To most people Lame Deer, Montana, is just a dot on a map. It is just a four-way stop at the intersection of state Highway 212 and Highway 29, where most people just stop, look both ways, and keep on going. But to the people who live there, it is the best place in the world. The houses are all painted bright colors like shocking pink, burnt orange, cobalt blue, or even a brilliant lavender. Even though they are probably the discontinued paints that the local tribal Housing Authority got on sale, they make the town look cheery and happy. Even though some people might think it is in the middle of nowhere, because it is over two hours from the nearest Walmart, Burger King and Starbucks, that is just the way the town likes it. Fewer than 1000 people live there, and there is not even one stop light on your way in or out.
A stranger to Lame Deer may drive through and wonder why anyone would ever choose to live in this little no-nothing town. Driving through town you can see the poverty.
It has a small trading post that counts as our grocery store, and only one gas station that runs out of gas at the end of every month. Many of the houses are little beat up shacks, and some even have outhouses instead of indoor plumbing. Some of the houses have mismatched siding, and some just have plywood.
There is no movie theatre, swimming pool, or bowling alley. If you’re looking for something to do, just look out into the hills. In Lame Deer, everyone enjoys hunting and fishing, and you can hunt any time of the year, at least for Cheyenne tribal members. That is because lots of people use the meat to feed their families throughout the year. Many familes make dry meat out of the deer just like their ancestors did. Dry meat is when you take the meat, clean it and cut it in very thin long pieces and hang it out so it dries out like jerky.

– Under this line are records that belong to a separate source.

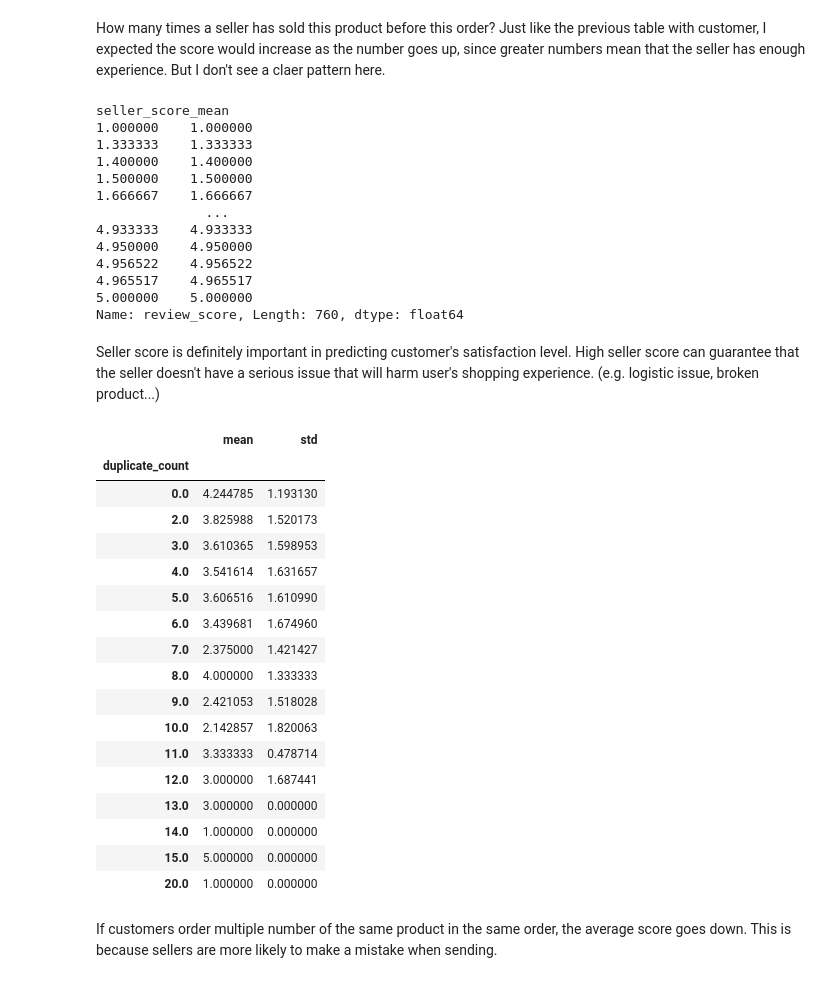
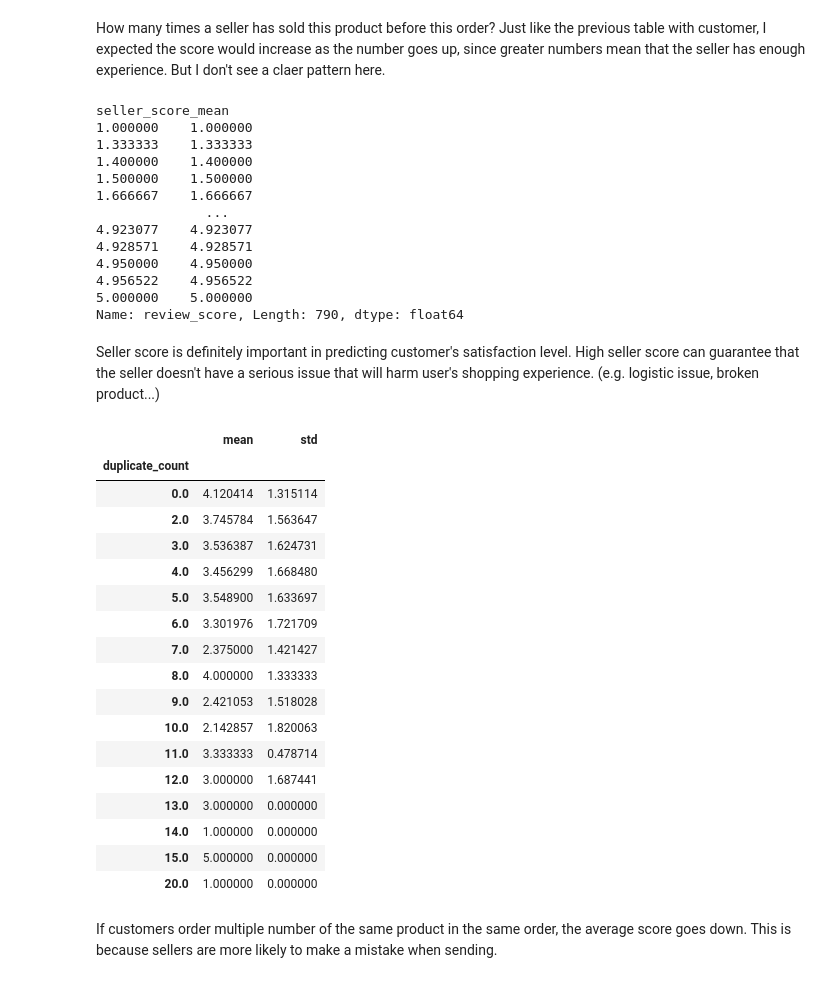
Before and after one commit to miji-lee-kr/Customer_Satisfaction_Rate_Analysis, a Jupyter notebook: Review_Score_Analysis.ipynb, the cells around one changed output. Saved outputs shown, nothing was run; the diff lists cells and outputs as text; code cells hidden in the pictures.

```diff
--- a/Review_Score_Analysis.ipynb
+++ b/Review_Score_Analysis.ipynb
@@ -426,6 +452,9 @@ df.groupby('repurchase')['review_score'].agg(['mean', 'std'])
 What if a customer repurchased the same product in his/her next purchase? It seems mean score doesn't change much.
 # %%
 df['same_region'] = df.apply(lambda row: "Same" if row['customer_state'] == row['seller_state'] else "Different", axis = 1)
+df_merge = df.groupby(['same_region'])['review_score'].agg(['mean','sum', 'std', 'min', 'max', 'median']).add_suffix('_same_region')
+df = pd.merge(df, df_merge, on = 'same_region', how = 'left')
+
 df.groupby('same_region')['review_score'].agg(['mean', 'std'])
 # %% [output]
 |  | mean | std |
@@ -441,6 +470,10 @@ df = pd.merge(df, user_count, on = 'customer_unique_id')
 
 df = df.sort_values('order_purchase_timestamp')
 df['past_purchase_count'] = df.groupby('customer_unique_id')['order_id'].transform(lambda x: pd.factorize(x)[0])
+
+df_merge = df.groupby(['past_purchase_count'])['review_score'].agg(['mean','sum', 'std', 'min', 'max', 'median']).add_suffix('_past_purchase_count')
+df = pd.merge(df, df_merge, on = 'past_purchase_count', how = 'left')
+
 df.groupby('past_purchase_count')['review_score'].agg(['mean', 'std'])
 # %% [output]
 |  | mean | std |
@@ -470,6 +503,9 @@ df = pd.merge(df, seller_count, on = 'seller_id')
 
 df = df.sort_values('order_purchase_timestamp')
 df['past_sell_count'] = df.groupby('seller_id')['order_id'].transform(lambda x: pd.factorize(x)[0])
+df_merge = df.groupby(['past_sell_count'])['review_score'].agg(['mean','sum', 'std', 'min', 'max', 'median']).add_suffix('_past_sell_count')
+df = pd.merge(df, df_merge, on = 'past_sell_count', how = 'left')
+
 df.groupby('past_sell_count')['review_score'].agg(['mean', 'std']).head(15)
 # %% [output]
 |  | mean | std |
@@ -492,8 +528,8 @@ df.groupby('past_sell_count')['review_score'].agg(['mean', 'std']).head(15)
 # %% [markdown]
 How many times a seller has sold this product before this order? Just like the previous table with customer, I expected the score would increase as the number goes up, since greater numbers mean that the seller has enough experience. But I don't see a claer pattern here.
 # %%
-seller_score = df.groupby('seller_id')['review_score'].agg(['mean', 'std']).reset_index()
-seller_score.columns = ['seller_id', 'seller_score_mean', 'seller_score_std']
+seller_score = df.groupby('seller_id')['review_score'].agg(['mean','sum', 'std', 'min', 'max', 'median']).reset_index()
+seller_score.columns = ['seller_id', 'seller_score_mean', 'seller_score_sum','seller_score_std',  'seller_score_min', 'seller_score_max', 'seller_score_median']
 df = pd.merge(df, seller_score, on = 'seller_id')
 df.groupby('seller_score_mean')['review_score'].mean()
 # %% [output]
@@ -504,28 +540,31 @@ seller_score_mean
 1.500000    1.500000
 1.666667    1.666667
               ...
-4.933333    4.933333
+4.923077    4.923077
+4.928571    4.928571
 4.950000    4.950000
 4.956522    4.956522
-4.965517    4.965517
 5.000000    5.000000
-Name: review_score, Length: 760, dtype: float64
+Name: review_score, Length: 790, dtype: float64
 # %% [markdown]
 Seller score is definitely important in predicting customer's satisfaction level. High seller score can guarantee that the seller doesn't have a serious issue that will harm user's shopping experience. (e.g. logistic issue, broken product...)
 # %%
 dupl_count = df[df.duplicated(subset = ['order_id', 'product_id', 'seller_id'], keep = False)].groupby('order_id').size().reset_index(name = 'duplicate_count')
 df = pd.merge(df, dupl_count, how = 'left', on = 'order_id')
 df['duplicate_count'].fillna(0, inplace = True)
+df_merge = df.groupby(['duplicate_count'])['review_score'].agg(['mean','sum', 'std', 'min', 'max', 'median']).add_suffix('_duplicate_count')
+df = pd.merge(df, df_merge, on = 'duplicate_count', how = 'left')
+
 df.groupby('duplicate_count')['review_score'].agg(['mean', 'std'])
 # %% [output]
 |  | mean | std |
 | duplicate_count |  |  |
-| 0.0 | 4.244785 | 1.193130 |
-| 2.0 | 3.825988 | 1.520173 |
-| 3.0 | 3.610365 | 1.598953 |
-| 4.0 | 3.541614 | 1.631657 |
-| 5.0 | 3.606516 | 1.610990 |
-| 6.0 | 3.439681 | 1.674960 |
+| 0.0 | 4.120414 | 1.315114 |
+| 2.0 | 3.745784 | 1.563647 |
+| 3.0 | 3.536387 | 1.624731 |
+| 4.0 | 3.456299 | 1.668480 |
+| 5.0 | 3.548900 | 1.633697 |
+| 6.0 | 3.301976 | 1.721709 |
 | 7.0 | 2.375000 | 1.421427 |
 | 8.0 | 4.000000 | 1.333333 |
 | 9.0 | 2.421053 | 1.518028 |
```
Also changed, not shown: parts of 47 cells of this notebook.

Families also go out and pick june berries, buffalo berries, wild plums and choke cherries. Picking berries is a favorite pastime in the summer. People still make jam, choke cherry patties, and traditional pudding out of what they gather. Dry meat and berry pudding are considered delicacies. Free time is also spent riding horses, and it is not out of the ordinary to see little kids riding bareback and barefoot through town. You can’t help but feel good when you see their smiling faces.
Lame Deer is the heart of the Northern Cheyenne Indian Reservation. It is the land that connects the people to their ancestors. In the 1800’s the Cheyenne were moved to Indian country in Oklahoma. All they wanted to do was return to their homeland. They left Oklahoma but were captured and imprisoned at Ft. Robinson, Nebraska. There, they were starved and given no water for 5 days.
On the 5th day, they decided to break out and return home. They knew they would probably die, but they chose to go anyway. Many were shot outside the Ft. Robinson barracks, but many escaped. They left on foot with no blankets, not having eaten for 5 days, in the middle of winter. They walked all the way back to Montana, being chased by the cavalry the entire way.
Once they got home, the federal government decided to let them stay, because of their ordeal. Cheyenne today know that their ancestors struggled, and many died, so that they could continue to live on these lands around Lame Deer, Montana. Cheyenne today love this place, even though it is hard and there is lots of poverty. They understand the suffering of their ancestors and want to honor their ancestors by living a good life in this place.